Walter Armbrust is visiting assistant professor of anthropology at the Center for Contemporary Arab Studies, Georgetown University. He is the author of Mass Culture and Modernism in Egypt (Cambridge University Press, 1996) and editor of The Seen and the Unseeable: Visual Culture in the Middle East (a triple issue of the journal Visual Anthropology, vol. 10, nos. 2–4). He writes on modernity, nationalism, and popular culture in the Middle East. He is currently working on a cultural history of the Egyptian cinema.
Roberta L. Dougherty is the Middle East bibliographer at the University of Pennsylvania’s Van Pelt Library. In 1986 she performed with the Reda Troupe for Folkloric Arts in Cairo, Egypt. She writes about the arts in Arab societies and is currently conducting research on the social construction of performance in modern Egypt.
Joel Gordon is associate professor of history at the University of Arkansas. He is the author of Nasser’s Blessed Movement: Egypt’s Free Officers and the July Revolution (Oxford University Press, 1992). He is currently writing a book on popular civic culture during the Nasser era.
Richard McGill Murphy is a New York City–based writer and documentary filmmaker. He holds a D.Phil. in social anthropology from Oxford University; his work focuses on popular culture, politics, and the rhetorical construction of modernity in urban South Asia. His work has appeared in the Times (London), the New York Times Magazine, and the New Republic, among other publications. Murphy is the founder and president of Walled City Media, an independent film and television production company.
Christa Salamandra is a research associate at the Institute of Social and Cultural Anthropology, University of Oxford, and book review editor of the Journal of the Anthropological Society of Oxford (JASO). She writes about public culture in Damascus and is interested in cities, media, and consumption. Salamandra is currently working on a project examining transnational processes among Gulf Arabs in London.
Philip Schuyler received his undergraduate degree from Yale and his Ph.D. from the University of Washington. An ethnomusicologist specializing in North Africa and the Middle East, he has lived and worked for extended periods in Morocco and Yemen. His special interests are the ethnography of performance and the interrelationship of the arts. Among his publications are an ethnographic film, field recordings for UNESCO and various American publishers, and numerous articles in both professional journals and the general-interest press, including the New York Times and the New Yorker. He is currently associate professor and chair of the Ethnomusicology Division in the School of Music at the University of Washington.

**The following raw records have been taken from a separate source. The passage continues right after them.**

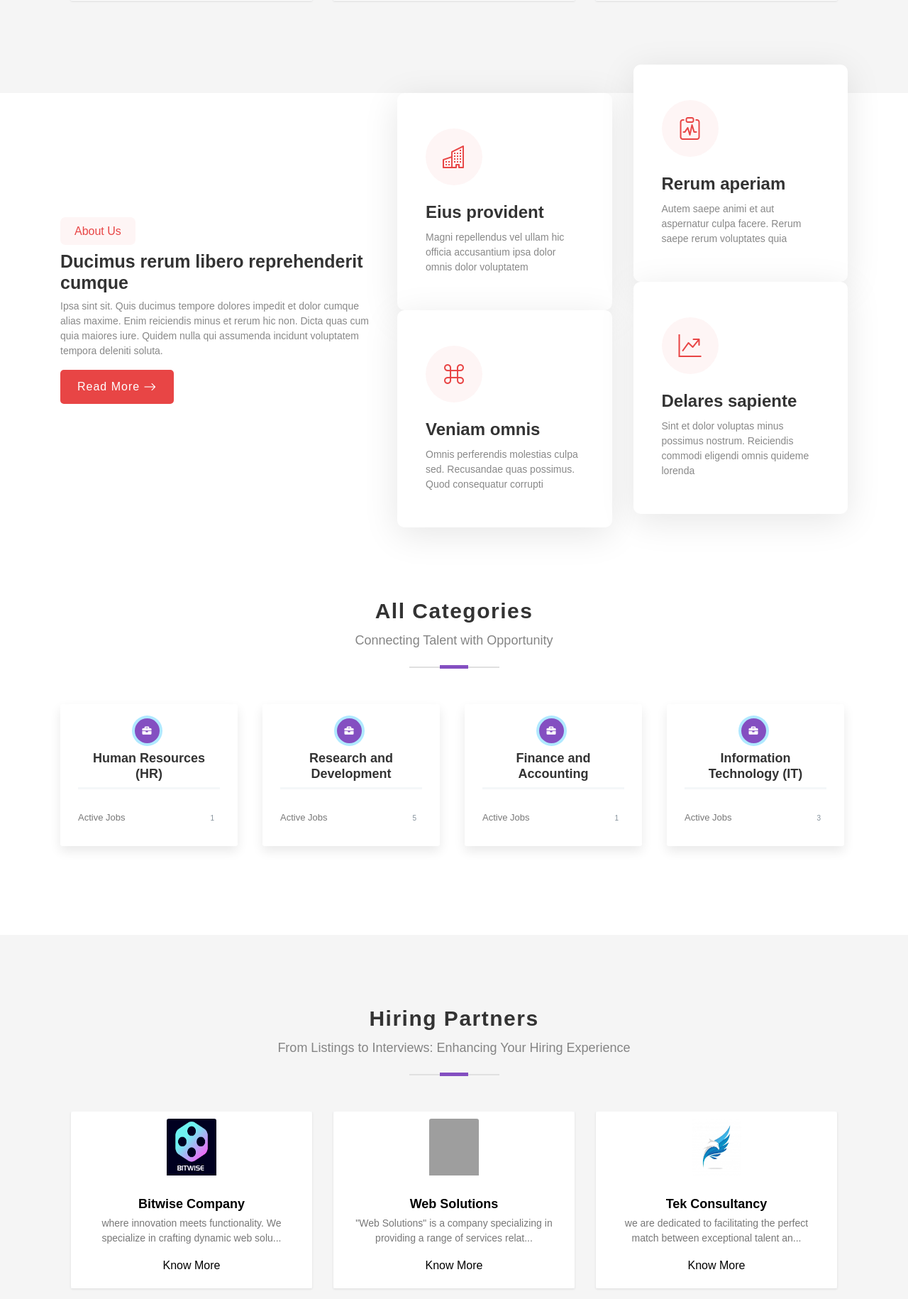
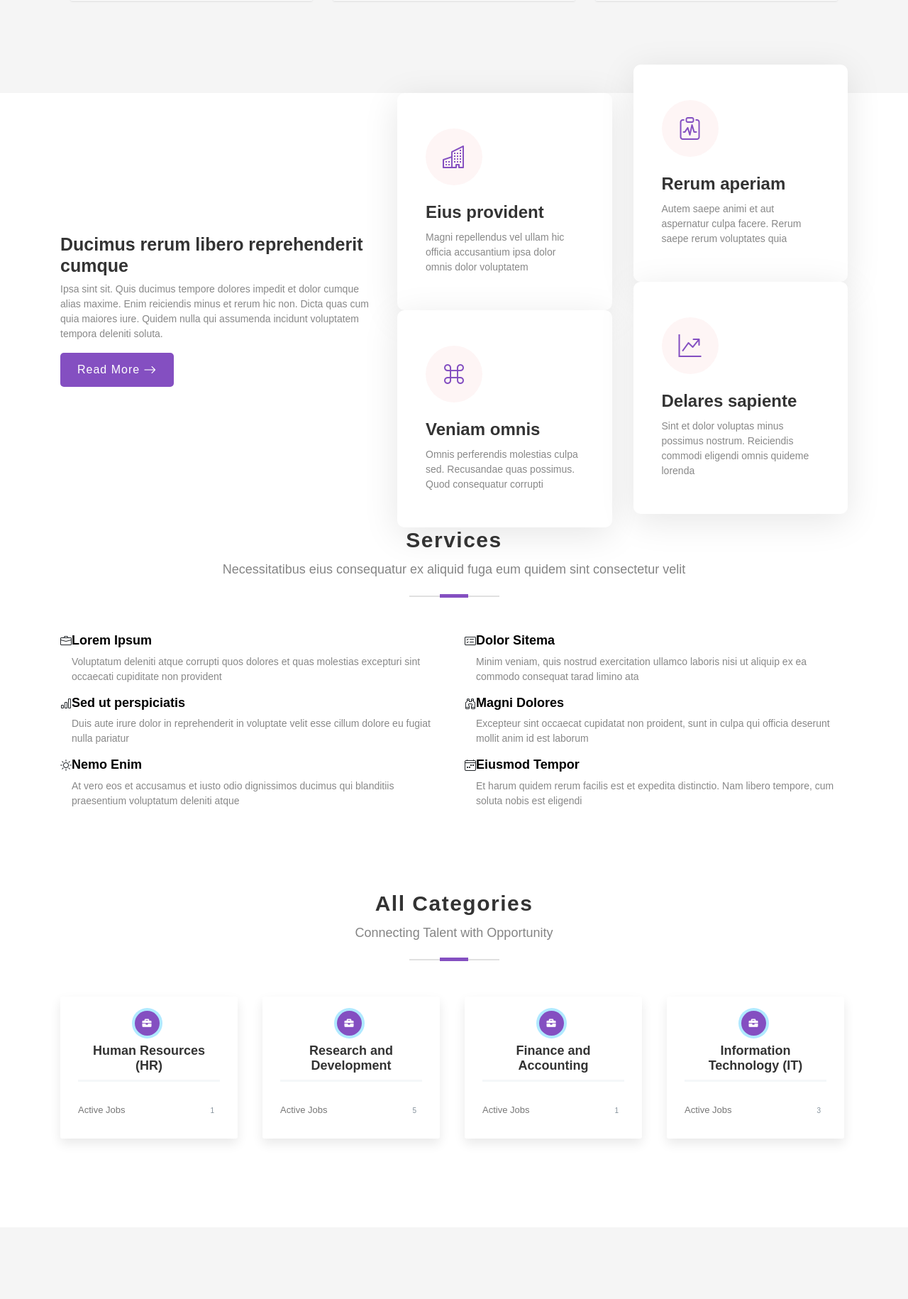
Before and after one commit to Sangeeta-g-d/interview_company, a Django app: page / in a window 1280 px wide. Shown: the part 1106-2936 px from the top of the page at 71% size. Run offline with Django 4.2, Linux system fonts and the light colour scheme; data comes from the database, SQL or seed files in the repository; some libraries are stand-ins or nearby versions; some web fonts are replaced; grey boxes are pictures that could not be loaded.

Commit message:
style sheet

```diff
--- a/company/templates/index.html
+++ b/company/templates/index.html
@@ -3,6 +3,7 @@
 <meta name="viewport" content="width=device-width, initial-scale=1">
 <link rel="stylesheet" href="https://cdnjs.cloudflare.com/ajax/libs/font-awesome/5.15.4/css/all.min.css" integrity="...">
 <link href="/static/assets2/vendor/bootstrap-icons/bootstrap-icons.css" rel="stylesheet">
+<link href="/static/assets2/css/specific.css" rel="stylesheet">
 <style>
   .section {
     overflow-x: hidden;
@@ -37,110 +38,6 @@
     background-color: #f2f2f2;
 }
 
-.about1 {
-  --background-color: #f4f4f4;
-}
-
-.about1 .content h3 {
-  font-size: 16px;
-  font-weight: 500;
-  line-height: 19px;
-  padding: 10px 20px;
-  background: rgba(232, 69, 69, 0.05);
-  color: #e84545;
-  border-radius: 7px;
-  display: inline-block;
-}
-
-.about1 .content h2 {
-  font-weight: 700;
-}
-
-.about1 .content p:last-child {
-  margin-bottom: 0;
-}
-
-.about1 .content .read-more {
-  background: #e84545;
-  color: #ffffff;
-  font-family: "Montserrat", sans-serif;;
-  font-weight: 500;
-  font-size: 16px;
-  letter-spacing: 1px;
-  padding: 12px 24px;
-  border-radius: 5px;
-  transition: 0.3s;
-  display: inline-flex;
-  align-items: center;
-  justify-content: center;
-}
-
-.about1 .content .read-more i {
-  font-size: 18px;
-  margin-left: 5px;
-  line-height: 0;
-  transition: 0.3s;
-}
-
-.about1 .content .read-more:hover {
-  background: #e84545;
-  padding-right: 19px;
-}
-
-.about1 .content .read-more:hover i {
-  margin-left: 10px;
-}
-
-.about1 .icon-box {
-  padding: 50px 40px;
-  box-shadow: 0px 10px 50px rgba(0, 0, 0, 0.1);
-  border-radius: 10px;
-  transition: all 0.3s ease-out 0s;
-  background-color: #fff;
-}
-
-.about1 .icon-box i {
-  width: 80px;
-  height: 80px;
-  border-radius: 50%;
-  display: inline-flex;
-  align-items: center;
-  justify-content: center;
-  margin-bottom: 24px;
-  font-size: 32px;
-  line-height: 0;
-  transition: all 0.4s ease-out 0s;
-  background-color: rgb(232, 69, 69, 0.05);
-  color: #e84545;
-}
-
-.about1 .icon-box h3 {
-  margin-bottom: 10px;
-  font-size: 24px;
-  font-weight: 700;
-}
-
-.about1 .icon-box p {
-  margin-bottom: 0;
-}
-
-.about1 .icon-box:hover i {
-  background-color:#e84545;
-  color: #ffffff;
-}
-
-.about1 .icon-boxes .col-md-6:nth-child(2) .icon-box,
-.about1 .icon-boxes .col-md-6:nth-child(4) .icon-box {
-  margin-top: -40px;
-}
-
-@media (max-width: 768px) {
-
-  .about .icon-boxes .col-md-6:nth-child(2) .icon-box,
-  .about .icon-boxes .col-md-6:nth-child(4) .icon-box {
-    margin-top: 0;
-  }
-}
 
 
   </style>
@@ -337,7 +234,7 @@ $(document).ready(function() {
     <div class="row align-items-xl-center gy-5">
 
       <div class="col-xl-5 content">
-        <h3>About Us</h3>
+
         <h2>Ducimus rerum libero reprehenderit cumque</h2>
         <p>Ipsa sint sit. Quis ducimus tempore dolores impedit et dolor cumque alias maxime. Enim reiciendis minus et rerum hic non. Dicta quas cum quia maiores iure. Quidem nulla qui assumenda incidunt voluptatem tempora deleniti soluta.</p>
         <a href="#" class="read-more"><span>Read More</span><i class="bi bi-arrow-right"></i></a>
@@ -386,6 +283,84 @@ $(document).ready(function() {
 
 </section><!-- End About Section -->
 
+<section id="services" class="services">
+
+  <!--  Section Title -->
+  <div class="container section-title" data-aos="fade-up">
+    <h2>Services</h2>
+    <p>Necessitatibus eius consequatur ex aliquid fuga eum quidem sint consectetur velit</p>
+  </div><!-- End Section Title -->
+
+  <div class="container">
+
+    <div class="row gy-4">
+
+      <div class="col-lg-6 " data-aos="fade-up" data-aos-delay="100">
+        <div class="service-item d-flex">
+          <div class="icon flex-shrink-0"><i class="bi bi-briefcase"></i></div>
+          <div>
+            <h4 class="title"><a href="services-details.html" class="stretched-link">Lorem Ipsum</a></h4>
+            <p class="description">Voluptatum deleniti atque corrupti quos dolores et quas molestias excepturi sint occaecati cupiditate non provident</p>
+          </div>
+        </div>
+      </div>
+      <!-- End Service Item -->
+
+      <div class="col-lg-6 " data-aos="fade-up" data-aos-delay="200">
+        <div class="service-item d-flex">
+          <div class="icon flex-shrink-0"><i class="bi bi-card-checklist"></i></div>
+          <div>
+            <h4 class="title"><a href="services-details.html" class="stretched-link">Dolor Sitema</a></h4>
+            <p class="description">Minim veniam, quis nostrud exercitation ullamco laboris nisi ut aliquip ex ea commodo consequat tarad limino ata</p>
+          </div>
+        </div>
+      </div><!-- End Service Item -->
+
+      <div class="col-lg-6 " data-aos="fade-up" data-aos-delay="300">
+        <div class="service-item d-flex">
+          <div class="icon flex-shrink-0"><i class="bi bi-bar-chart"></i></div>
+          <div>
+            <h4 class="title"><a href="services-details.html" class="stretched-link">Sed ut perspiciatis</a></h4>
+            <p class="description">Duis aute irure dolor in reprehenderit in voluptate velit esse cillum dolore eu fugiat nulla pariatur</p>
+          </div>
+        </div>
+      </div><!-- End Service Item -->
+
+      <div class="col-lg-6 " data-aos="fade-up" data-aos-delay="400">
+        <div class="service-item d-flex">
+          <div class="icon flex-shrink-0"><i class="bi bi-binoculars"></i></div>
+          <div>
+            <h4 class="title"><a href="services-details.html" class="stretched-link">Magni Dolores</a></h4>
+            <p class="description">Excepteur sint occaecat cupidatat non proident, sunt in culpa qui officia deserunt mollit anim id est laborum</p>
+          </div>
+        </div>
+      </div><!-- End Service Item -->
+
+      <div class="col-lg-6 " data-aos="fade-up" data-aos-delay="500">
+        <div class="service-item d-flex">
+          <div class="icon flex-shrink-0"><i class="bi bi-brightness-high"></i></div>
+          <div>
+            <h4 class="title"><a href="services-details.html" class="stretched-link">Nemo Enim</a></h4>
+            <p class="description">At vero eos et accusamus et iusto odio dignissimos ducimus qui blanditiis praesentium voluptatum deleniti atque</p>
+          </div>
+        </div>
+      </div><!-- End Service Item -->
+
+      <div class="col-lg-6 " data-aos="fade-up" data-aos-delay="600">
+        <div class="service-item d-flex">
+          <div class="icon flex-shrink-0"><i class="bi bi-calendar4-week"></i></div>
+          <div>
+            <h4 class="title"><a href="services-details.html" class="stretched-link">Eiusmod Tempor</a></h4>
+            <p class="description">Et harum quidem rerum facilis est et expedita distinctio. Nam libero tempore, cum soluta nobis est eligendi</p>
+          </div>
+        </div>
+      </div><!-- End Service Item -->
+
+    </div>
+
+  </div>
+
+</section><!-- End Services Section -->
 
 <!--==========================================
 =            All Category Section            =
--- /dev/null
+++ b/static/assets2/css/specific.css
@@ -0,0 +1,105 @@
+
+.about1 {
+    --background-color: #f4f4f4;
+  }
+
+  .about1 .content h3 {
+    font-size: 16px;
+    font-weight: 500;
+    line-height: 19px;
+    padding: 10px 20px;
+    background: rgba(232, 69, 69, 0.05);
+    color: #844FC1;
+    border-radius: 7px;
+    display: inline-block;
+  }
+
+  .about1 .content h2 {
+    font-weight: 700;
+  }
+
+  .about1 .content p:last-child {
+    margin-bottom: 0;
+  }
+
+  .about1 .content .read-more {
+    background: #844FC1;
+    color: #ffffff;
+    font-family: "Montserrat", sans-serif;;
+    font-weight: 500;
+    font-size: 16px;
+    letter-spacing: 1px;
+    padding: 12px 24px;
+    border-radius: 5px;
+    transition: 0.3s;
+    display: inline-flex;
+    align-items: center;
+    justify-content: center;
+  }
+
+  .about1 .content .read-more i {
+    font-size: 18px;
+    margin-left: 5px;
+    line-height: 0;
+    transition: 0.3s;
+  }
+
+  .about1 .content .read-more:hover {
+    background: #844FC1;
+    padding-right: 19px;
+  }
+
+  .about1 .content .read-more:hover i {
+    margin-left: 10px;
+  }
+
+  .about1 .icon-box {
+    padding: 50px 40px;
+    box-shadow: 0px 10px 50px rgba(0, 0, 0, 0.1);
+    border-radius: 10px;
+    transition: all 0.3s ease-out 0s;
+    background-color: #fff;
+  }
+
+  .about1 .icon-box i {
+    width: 80px;
+    height: 80px;
+    border-radius: 50%;
+    display: inline-flex;
+    align-items: center;
+    justify-content: center;
+    margin-bottom: 24px;
+    font-size: 32px;
+    line-height: 0;
+    transition: all 0.4s ease-out 0s;
+    background-color: rgb(232, 69, 69, 0.05);
+    color: #844FC1;
+  }
+
+  .about1 .icon-box h3 {
+    margin-bottom: 10px;
+    font-size: 24px;
+    font-weight: 700;
+  }
+
+  .about1 .icon-box p {
+    margin-bottom: 0;
+  }
+
+  .about1 .icon-box:hover i {
+    background-color:#844FC1;
+    color: #ffffff;
+  }
+
+  .about1 .icon-boxes .col-md-6:nth-child(2) .icon-box,
+  .about1 .icon-boxes .col-md-6:nth-child(4) .icon-box {
+    margin-top: -40px;
+  }
+
+  @media (max-width: 768px) {
+
+    .about .icon-boxes .col-md-6:nth-child(2) .icon-box,
+    .about .icon-boxes .col-md-6:nth-child(4) .icon-box {
+      margin-top: 0;
+    }
+  }
```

Anthony Shay is the founder/director of the AVAZ International Dance Theater, a company devoted to the performance of dances from the Iranian world, which includes Central Asia and the Caucasus. He was honored by President Bill Clinton for his forty years as a choreographer. He holds a Ph.D. in dance history and theory from the University of California, Riverside.
Andrew Shryock is a cultural anthropologist who works in Jordan and Detroit. He is especially interested in modernity, identity politics, and historical ethnography. His book Nationalism and the Genealogical Imagination (University of California Press, 1997) received the Albert Hourani Award of the Middle East Studies Association. His most recent essays on Arab-American identity appear in Arab Detroit: From Margin to Mainstream (Wayne State University Press, 2000), a volume he edited with Nabeel Abraham. Shryock is assistant professor of anthropology at the University of Michigan, Ann Arbor.
Martin Stokes received a D.Phil. from the University of Oxford in 1989. Currently he is associate professor in the Department of Music at the University of Chicago. He is the author of The Arabesk Debate: Music and Musicians in Modern Turkey (Oxford University Press, 1992) and various articles on music, popular culture, and the Middle East.
Ted Swedenburg, assistant professor of anthropology at the University of Arkansas, is the author of Memories of Revolt (University of Minnesota Press, 1995) and coeditor of Displacement, Diaspora and Geographies of Identity (Duke University Press, 1996). He also serves on the editorial committee of Middle East Report. He is currently working on a book manuscript, titled Sounds from the Interzone, that deals with “border” musics from or connected to the Middle East.
Robert Vitalis teaches in the Department of Political Science and is director of the Middle East Center at the University of Pennsylvania. He works in the areas of historical comparative theory, the political and cultural economy of business-state relations, and the history of international relations and development theory. His first book is When Capitalists Collide: Business Conflict and the End of Empire in Egypt (University of California Press, 1995). His second book, America’s Kingdom, will look at the United States and the opening of the Saudi Arabian oil frontier.
Katherine E. Zirbel is a cultural anthropologist and performer who studies narrative, experience, spectacle, and political economy in the context of expressive culture in the Middle East. She has taught at Rhodes College and the University of Michigan, where she received her Ph.D. in 1999. She is currently an adjunct professor at New York University.